DATASET RECORDS:
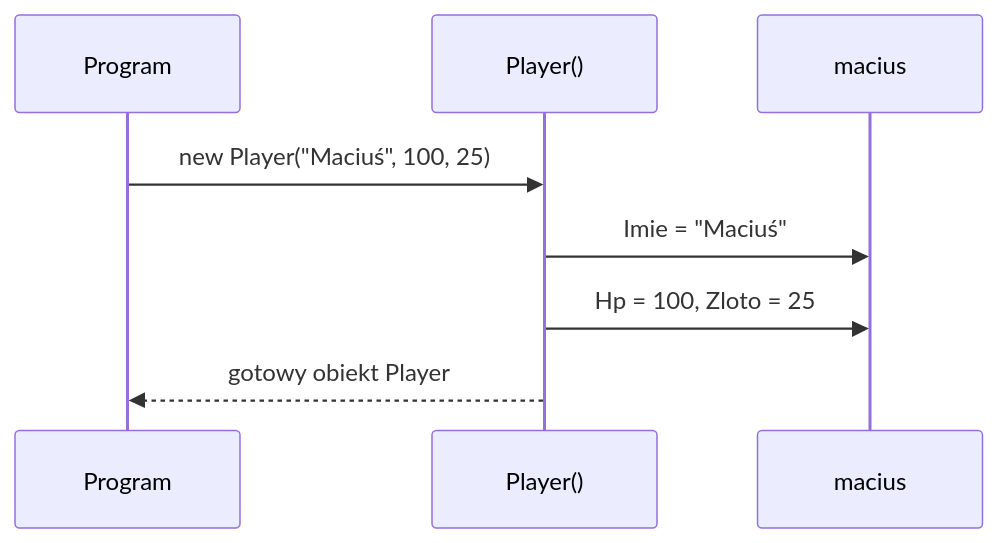
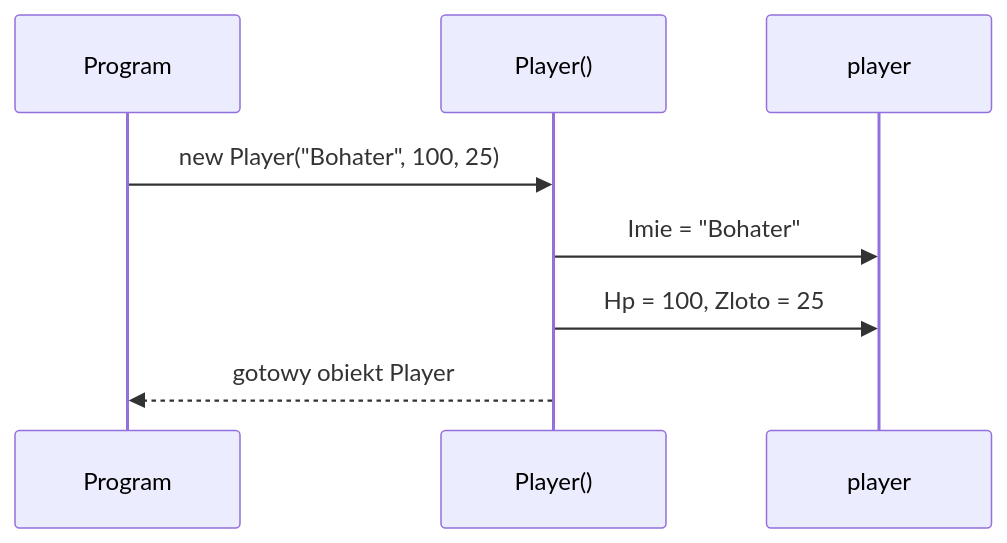
One commit to PJMPR/podstawy-programowania changed the third of 6 diagrams in _materials/07-lecture-randomness-and-game-algorithms.md. Above: the diagram before and after it, drawn with Mermaid. The commit also changed other lines of this file and 3 other files, not shown here.

````diff
--- a/_materials/07-lecture-randomness-and-game-algorithms.md
+++ b/_materials/07-lecture-randomness-and-game-algorithms.md
@@ -242,10 +234,10 @@
 ```mermaid
 sequenceDiagram
     participant Program
     participant Konstruktor as Player()
-    participant Obiekt as macius
-    Program->>Konstruktor: new Player("Maciuś", 100, 25)
-    Konstruktor->>Obiekt: Imie = "Maciuś"
+    participant Obiekt as player
+    Program->>Konstruktor: new Player("Bohater", 100, 25)
+    Konstruktor->>Obiekt: Imie = "Bohater"
     Konstruktor->>Obiekt: Hp = 100, Zloto = 25
     Konstruktor-->>Program: gotowy obiekt Player
 ```
````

PROBLEM TO SOLVE: Print the entries above exactly, leaving pictures out.

SOLUTION TO THIS PROBLEM:
One commit to PJMPR/podstawy-programowania changed the third of 6 diagrams in _materials/07-lecture-randomness-and-game-algorithms.md. Above: the diagram before and after it, drawn with Mermaid. The commit also changed other lines of this file and 3 other files, not shown here.

````diff
--- a/_materials/07-lecture-randomness-and-game-algorithms.md
+++ b/_materials/07-lecture-randomness-and-game-algorithms.md
@@ -242,10 +234,10 @@
 ```mermaid
 sequenceDiagram
     participant Program
     participant Konstruktor as Player()
-    participant Obiekt as macius
-    Program->>Konstruktor: new Player("Maciuś", 100, 25)
-    Konstruktor->>Obiekt: Imie = "Maciuś"
+    participant Obiekt as player
+    Program->>Konstruktor: new Player("Bohater", 100, 25)
+    Konstruktor->>Obiekt: Imie = "Bohater"
     Konstruktor->>Obiekt: Hp = 100, Zloto = 25
     Konstruktor-->>Program: gotowy obiekt Player
 ```
````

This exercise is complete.